▶ [Task to complete] Look through the listing below and work out how many of its lines hold the word "child". Give only the number.

☆ ☆ ☆ ☆ ☆ ☆ ☆

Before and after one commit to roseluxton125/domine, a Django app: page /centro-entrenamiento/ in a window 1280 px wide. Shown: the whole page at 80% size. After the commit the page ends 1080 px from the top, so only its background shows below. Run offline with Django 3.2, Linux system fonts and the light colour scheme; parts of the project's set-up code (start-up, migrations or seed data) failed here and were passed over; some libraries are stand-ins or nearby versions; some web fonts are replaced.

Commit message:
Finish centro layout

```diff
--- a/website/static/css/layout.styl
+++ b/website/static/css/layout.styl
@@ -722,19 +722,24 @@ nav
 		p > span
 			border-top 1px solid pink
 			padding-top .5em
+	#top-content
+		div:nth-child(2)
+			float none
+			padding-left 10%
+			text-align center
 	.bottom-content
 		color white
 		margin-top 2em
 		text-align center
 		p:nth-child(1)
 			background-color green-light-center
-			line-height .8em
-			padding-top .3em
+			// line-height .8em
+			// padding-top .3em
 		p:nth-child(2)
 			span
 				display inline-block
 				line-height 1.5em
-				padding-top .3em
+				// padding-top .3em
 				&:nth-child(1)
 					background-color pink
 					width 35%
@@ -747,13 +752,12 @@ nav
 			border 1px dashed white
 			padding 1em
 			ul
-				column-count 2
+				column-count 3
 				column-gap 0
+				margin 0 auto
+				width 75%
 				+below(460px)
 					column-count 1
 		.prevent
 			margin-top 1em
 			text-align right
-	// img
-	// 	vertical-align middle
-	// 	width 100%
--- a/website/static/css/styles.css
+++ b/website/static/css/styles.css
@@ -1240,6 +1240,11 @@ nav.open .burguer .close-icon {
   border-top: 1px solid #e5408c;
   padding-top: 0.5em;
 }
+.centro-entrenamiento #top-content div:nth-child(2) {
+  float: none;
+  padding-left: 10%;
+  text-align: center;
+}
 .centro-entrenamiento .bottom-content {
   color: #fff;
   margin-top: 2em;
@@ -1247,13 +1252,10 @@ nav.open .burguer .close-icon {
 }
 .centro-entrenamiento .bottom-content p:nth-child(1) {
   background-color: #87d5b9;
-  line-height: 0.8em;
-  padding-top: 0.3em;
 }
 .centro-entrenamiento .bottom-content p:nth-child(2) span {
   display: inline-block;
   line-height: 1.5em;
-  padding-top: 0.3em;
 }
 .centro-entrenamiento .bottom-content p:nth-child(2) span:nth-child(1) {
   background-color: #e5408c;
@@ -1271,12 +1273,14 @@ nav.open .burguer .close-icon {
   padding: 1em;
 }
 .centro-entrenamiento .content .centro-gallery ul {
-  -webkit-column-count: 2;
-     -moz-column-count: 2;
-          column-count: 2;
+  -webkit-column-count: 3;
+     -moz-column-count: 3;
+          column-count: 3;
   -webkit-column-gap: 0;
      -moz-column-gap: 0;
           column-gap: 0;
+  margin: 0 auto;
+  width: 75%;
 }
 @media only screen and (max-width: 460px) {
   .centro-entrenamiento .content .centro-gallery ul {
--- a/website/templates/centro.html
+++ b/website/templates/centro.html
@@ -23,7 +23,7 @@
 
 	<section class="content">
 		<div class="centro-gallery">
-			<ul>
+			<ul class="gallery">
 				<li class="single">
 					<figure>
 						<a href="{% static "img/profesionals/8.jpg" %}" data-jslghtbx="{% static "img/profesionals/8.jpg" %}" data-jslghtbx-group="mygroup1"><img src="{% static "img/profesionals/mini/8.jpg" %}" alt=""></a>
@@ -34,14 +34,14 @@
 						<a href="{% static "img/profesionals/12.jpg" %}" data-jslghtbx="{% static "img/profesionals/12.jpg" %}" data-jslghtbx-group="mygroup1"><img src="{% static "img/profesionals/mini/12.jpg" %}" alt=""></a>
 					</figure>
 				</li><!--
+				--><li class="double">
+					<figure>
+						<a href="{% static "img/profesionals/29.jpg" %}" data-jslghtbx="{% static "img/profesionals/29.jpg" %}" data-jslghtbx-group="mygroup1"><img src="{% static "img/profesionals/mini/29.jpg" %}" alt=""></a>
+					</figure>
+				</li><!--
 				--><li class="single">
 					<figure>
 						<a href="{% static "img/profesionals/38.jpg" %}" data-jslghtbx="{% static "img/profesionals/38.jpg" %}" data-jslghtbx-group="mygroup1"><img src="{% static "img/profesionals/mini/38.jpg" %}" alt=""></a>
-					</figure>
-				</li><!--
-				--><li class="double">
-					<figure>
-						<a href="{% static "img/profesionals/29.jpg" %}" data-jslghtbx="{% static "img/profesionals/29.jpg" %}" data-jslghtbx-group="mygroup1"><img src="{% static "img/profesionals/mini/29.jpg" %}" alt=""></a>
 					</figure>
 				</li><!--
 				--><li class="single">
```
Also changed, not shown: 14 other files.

☆ ☆ ☆ ☆ ☆ ☆ ☆

▶ [Response] 8